[Your assignment] For every line that contains the string "number", pull that line out of the material below.

[Task data]
******
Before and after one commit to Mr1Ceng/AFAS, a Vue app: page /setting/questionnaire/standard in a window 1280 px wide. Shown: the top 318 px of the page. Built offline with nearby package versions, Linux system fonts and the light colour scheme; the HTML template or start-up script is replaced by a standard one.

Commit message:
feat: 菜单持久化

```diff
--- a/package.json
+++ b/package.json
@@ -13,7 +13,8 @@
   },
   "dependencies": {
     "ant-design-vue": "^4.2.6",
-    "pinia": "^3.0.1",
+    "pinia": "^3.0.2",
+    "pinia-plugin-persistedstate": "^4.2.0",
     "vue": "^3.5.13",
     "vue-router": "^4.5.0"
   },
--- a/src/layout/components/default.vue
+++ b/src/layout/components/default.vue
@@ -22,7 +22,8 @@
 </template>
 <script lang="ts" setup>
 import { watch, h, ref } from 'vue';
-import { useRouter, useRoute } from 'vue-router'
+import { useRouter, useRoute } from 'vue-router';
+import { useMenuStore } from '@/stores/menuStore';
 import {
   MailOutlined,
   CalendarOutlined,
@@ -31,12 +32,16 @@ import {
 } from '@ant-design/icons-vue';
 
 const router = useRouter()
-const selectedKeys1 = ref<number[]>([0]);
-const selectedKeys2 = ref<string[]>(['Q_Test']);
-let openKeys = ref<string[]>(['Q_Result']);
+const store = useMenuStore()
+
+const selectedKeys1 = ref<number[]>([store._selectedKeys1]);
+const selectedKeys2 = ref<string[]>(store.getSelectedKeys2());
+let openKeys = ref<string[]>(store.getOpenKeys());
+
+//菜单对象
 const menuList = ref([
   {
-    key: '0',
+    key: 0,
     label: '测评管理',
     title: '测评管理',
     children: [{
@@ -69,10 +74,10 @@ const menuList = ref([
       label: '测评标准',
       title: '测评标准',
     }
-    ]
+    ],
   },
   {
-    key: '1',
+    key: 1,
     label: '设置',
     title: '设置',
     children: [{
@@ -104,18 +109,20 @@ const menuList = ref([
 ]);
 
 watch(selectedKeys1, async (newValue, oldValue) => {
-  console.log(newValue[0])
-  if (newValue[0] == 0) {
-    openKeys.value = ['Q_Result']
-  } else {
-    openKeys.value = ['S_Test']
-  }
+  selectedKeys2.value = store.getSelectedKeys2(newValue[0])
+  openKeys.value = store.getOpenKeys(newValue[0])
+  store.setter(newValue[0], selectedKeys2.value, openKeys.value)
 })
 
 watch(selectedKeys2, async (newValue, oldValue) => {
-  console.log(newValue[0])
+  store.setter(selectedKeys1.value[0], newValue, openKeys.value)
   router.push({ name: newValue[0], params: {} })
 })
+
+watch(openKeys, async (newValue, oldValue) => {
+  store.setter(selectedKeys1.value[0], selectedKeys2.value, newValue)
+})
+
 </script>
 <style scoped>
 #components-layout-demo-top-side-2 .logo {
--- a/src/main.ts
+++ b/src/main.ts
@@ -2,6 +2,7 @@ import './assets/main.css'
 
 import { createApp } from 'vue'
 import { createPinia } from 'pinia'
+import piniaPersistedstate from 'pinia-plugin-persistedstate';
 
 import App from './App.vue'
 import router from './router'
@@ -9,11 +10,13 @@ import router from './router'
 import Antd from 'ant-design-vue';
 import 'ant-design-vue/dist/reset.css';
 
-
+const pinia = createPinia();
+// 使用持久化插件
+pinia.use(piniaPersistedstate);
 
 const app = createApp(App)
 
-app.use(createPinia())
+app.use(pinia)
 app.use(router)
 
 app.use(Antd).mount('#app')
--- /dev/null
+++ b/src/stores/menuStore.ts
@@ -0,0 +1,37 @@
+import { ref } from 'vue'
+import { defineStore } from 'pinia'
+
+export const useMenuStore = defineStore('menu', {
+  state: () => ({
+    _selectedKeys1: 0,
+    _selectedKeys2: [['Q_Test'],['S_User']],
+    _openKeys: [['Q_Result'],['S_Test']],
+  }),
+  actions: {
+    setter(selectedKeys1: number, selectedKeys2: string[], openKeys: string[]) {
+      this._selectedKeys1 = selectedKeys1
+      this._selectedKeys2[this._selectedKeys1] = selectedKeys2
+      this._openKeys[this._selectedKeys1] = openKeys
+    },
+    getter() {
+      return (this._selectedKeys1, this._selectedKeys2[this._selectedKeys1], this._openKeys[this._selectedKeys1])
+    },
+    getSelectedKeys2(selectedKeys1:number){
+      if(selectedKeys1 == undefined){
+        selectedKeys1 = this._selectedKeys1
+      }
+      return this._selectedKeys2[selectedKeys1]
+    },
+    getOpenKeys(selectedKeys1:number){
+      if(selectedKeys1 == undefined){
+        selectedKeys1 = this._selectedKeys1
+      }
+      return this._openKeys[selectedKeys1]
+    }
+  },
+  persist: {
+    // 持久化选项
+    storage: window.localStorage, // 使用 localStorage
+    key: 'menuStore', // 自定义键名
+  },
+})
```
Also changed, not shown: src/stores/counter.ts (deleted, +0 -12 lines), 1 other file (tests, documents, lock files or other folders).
******
[Result of this exercise]
-const selectedKeys1 = ref<number[]>([0]);
+const selectedKeys1 = ref<number[]>([store._selectedKeys1]);
+    setter(selectedKeys1: number, selectedKeys2: string[], openKeys: string[]) {
+    getSelectedKeys2(selectedKeys1:number){
+    getOpenKeys(selectedKeys1:number){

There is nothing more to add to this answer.